Born in Louisiana in 1959, Samuel Israel came from a stockbroking family. His grandfather founded a commodities firm that was sold for $42m in 1981. Despite failing to graduate from university, Israel’s family connections ensured he got a job as a junior trader at several Wall Street firms, including a minor role at the hedge fund Omega Partners, run by the billionaire Leon Cooperman. In 1996 he set up the Bayou Group, a hedge fund that claimed it had developed a unique trading system that could turn $300m into $4bn within a decade.
How did it work?
It seems that initially Israel legitimately tried to beat the market using his system. However, poor performance meant that the firm made substantial losses in its first year of operation, despite the fact that the overall stockmarket was rising. Israel then tried to hide the fund’s losses by handing back the commissions that Bayou’s brokerage operations made from the fund’s trades.
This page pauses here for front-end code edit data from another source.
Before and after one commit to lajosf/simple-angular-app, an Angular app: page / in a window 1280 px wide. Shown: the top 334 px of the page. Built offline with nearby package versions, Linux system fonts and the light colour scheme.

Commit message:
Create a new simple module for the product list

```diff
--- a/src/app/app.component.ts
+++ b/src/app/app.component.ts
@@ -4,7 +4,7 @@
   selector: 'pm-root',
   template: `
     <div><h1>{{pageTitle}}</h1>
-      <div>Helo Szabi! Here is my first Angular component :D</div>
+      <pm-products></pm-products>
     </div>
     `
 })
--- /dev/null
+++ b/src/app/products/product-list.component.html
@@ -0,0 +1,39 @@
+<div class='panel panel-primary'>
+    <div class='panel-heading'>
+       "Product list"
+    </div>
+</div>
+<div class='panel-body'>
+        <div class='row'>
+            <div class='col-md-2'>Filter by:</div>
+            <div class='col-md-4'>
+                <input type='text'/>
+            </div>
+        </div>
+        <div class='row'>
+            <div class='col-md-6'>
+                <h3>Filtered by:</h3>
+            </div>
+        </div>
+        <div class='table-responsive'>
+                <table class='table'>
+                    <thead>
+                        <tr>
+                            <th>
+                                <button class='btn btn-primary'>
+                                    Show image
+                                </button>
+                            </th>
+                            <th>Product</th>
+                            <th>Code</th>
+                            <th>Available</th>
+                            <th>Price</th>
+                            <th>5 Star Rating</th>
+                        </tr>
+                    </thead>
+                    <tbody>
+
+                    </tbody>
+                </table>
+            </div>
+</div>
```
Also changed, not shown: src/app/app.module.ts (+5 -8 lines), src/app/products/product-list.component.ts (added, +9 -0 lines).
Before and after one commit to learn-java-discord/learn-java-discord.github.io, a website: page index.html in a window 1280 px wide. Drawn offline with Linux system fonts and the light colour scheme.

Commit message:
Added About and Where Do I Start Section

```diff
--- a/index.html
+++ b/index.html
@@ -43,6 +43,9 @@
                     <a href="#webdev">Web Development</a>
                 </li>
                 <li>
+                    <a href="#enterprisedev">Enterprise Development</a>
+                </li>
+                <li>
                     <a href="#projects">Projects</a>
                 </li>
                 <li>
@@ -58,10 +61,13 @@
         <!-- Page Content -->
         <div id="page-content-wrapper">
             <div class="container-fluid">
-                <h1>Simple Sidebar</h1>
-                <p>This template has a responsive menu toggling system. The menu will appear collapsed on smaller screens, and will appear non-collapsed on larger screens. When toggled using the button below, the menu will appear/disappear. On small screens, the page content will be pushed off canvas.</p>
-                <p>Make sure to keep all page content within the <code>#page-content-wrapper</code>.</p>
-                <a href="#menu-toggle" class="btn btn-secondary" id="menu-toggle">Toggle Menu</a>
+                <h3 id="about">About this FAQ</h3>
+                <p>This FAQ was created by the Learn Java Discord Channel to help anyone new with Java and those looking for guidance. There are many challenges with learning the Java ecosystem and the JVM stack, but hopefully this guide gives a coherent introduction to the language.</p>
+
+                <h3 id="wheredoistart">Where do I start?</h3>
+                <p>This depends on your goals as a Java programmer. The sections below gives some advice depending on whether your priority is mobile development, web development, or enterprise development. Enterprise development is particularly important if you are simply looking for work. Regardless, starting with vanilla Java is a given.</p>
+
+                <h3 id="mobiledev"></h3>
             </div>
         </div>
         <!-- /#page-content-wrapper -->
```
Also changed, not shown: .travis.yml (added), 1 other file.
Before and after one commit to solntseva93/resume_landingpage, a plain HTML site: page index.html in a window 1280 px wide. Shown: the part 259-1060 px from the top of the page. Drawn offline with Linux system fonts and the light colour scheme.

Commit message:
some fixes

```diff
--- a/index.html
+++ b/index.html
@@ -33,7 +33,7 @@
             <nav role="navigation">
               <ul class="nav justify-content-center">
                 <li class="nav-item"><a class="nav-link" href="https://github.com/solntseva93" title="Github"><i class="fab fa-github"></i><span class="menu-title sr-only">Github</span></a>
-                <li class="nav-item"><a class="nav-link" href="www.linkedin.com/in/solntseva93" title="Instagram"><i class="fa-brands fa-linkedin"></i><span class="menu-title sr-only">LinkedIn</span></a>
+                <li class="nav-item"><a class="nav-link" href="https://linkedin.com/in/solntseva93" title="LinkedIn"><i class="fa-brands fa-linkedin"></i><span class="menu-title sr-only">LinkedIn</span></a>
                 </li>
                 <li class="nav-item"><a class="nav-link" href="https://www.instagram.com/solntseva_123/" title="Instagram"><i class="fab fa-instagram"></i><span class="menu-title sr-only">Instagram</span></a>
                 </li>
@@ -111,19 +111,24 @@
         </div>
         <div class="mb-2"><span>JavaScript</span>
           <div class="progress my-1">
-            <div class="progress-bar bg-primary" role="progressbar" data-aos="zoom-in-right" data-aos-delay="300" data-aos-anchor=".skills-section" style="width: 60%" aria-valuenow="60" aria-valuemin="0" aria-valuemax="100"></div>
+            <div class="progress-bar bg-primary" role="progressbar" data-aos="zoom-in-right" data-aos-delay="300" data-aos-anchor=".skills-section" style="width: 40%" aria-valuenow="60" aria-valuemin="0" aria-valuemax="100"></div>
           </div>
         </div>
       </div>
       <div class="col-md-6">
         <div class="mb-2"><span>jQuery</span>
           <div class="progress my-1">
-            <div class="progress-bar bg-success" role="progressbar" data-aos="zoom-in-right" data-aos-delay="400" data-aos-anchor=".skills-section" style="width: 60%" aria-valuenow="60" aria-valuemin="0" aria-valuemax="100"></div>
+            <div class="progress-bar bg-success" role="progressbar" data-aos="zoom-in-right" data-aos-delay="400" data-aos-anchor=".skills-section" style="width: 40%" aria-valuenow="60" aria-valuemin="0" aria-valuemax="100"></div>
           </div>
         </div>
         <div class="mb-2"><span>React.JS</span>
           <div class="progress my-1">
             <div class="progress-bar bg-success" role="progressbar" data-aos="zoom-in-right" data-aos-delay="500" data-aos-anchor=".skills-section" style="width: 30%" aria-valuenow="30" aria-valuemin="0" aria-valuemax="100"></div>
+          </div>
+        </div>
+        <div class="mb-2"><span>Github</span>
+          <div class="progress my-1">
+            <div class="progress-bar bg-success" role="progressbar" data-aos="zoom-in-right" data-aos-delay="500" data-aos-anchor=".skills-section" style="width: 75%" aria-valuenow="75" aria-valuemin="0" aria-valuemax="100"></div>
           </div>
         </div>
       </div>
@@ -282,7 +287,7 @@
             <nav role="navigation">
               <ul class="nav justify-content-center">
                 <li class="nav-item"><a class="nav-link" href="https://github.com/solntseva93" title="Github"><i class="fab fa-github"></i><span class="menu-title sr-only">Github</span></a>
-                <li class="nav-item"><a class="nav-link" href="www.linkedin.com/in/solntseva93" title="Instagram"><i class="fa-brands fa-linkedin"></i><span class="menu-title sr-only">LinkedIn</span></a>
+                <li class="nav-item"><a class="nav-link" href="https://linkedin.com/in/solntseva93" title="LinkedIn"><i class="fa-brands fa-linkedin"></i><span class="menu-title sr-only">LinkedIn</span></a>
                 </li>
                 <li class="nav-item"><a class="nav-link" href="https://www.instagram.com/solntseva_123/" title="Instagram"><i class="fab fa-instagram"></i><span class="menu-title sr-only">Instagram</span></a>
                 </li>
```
By 1998 even this tactic wasn’t working, and he turned to outright fraud, even setting up a phoney auditing company (with the aid of the fund’s accountant Dan Marino) to produce fake profit statements.
What happened next?
By 2005 the gap between the fund’s reported assets and its actual assets had grown to a huge level, thanks to bad investments (including to a man claiming to be a secret agent) and also to Israel and Marino taking money from the fund for their own personal use (disguised as commissions paid to the brokerage).
Investors started to get suspicious and demand their money back, prompting the duo to mail out redemption cheques, which bounced. In 2008 Israel was convicted of fraud and sentenced to 20 years in prison. He attempted to evade prison by faking his own death and can’t be released before 2027.
Lessons for investors
Even if you count the $18.4m that was paid out by a hedge fund that had invested in the scheme but withdrew early, only $60m of the $450m invested in the fund in its nine years was recovered. Bayou’s promise that to turn $300m into $4bn within a decade (an annual return of over 30%) should have raised some red flags, as should evidence that Israel exaggerated his CV, including his role at Omega Partners.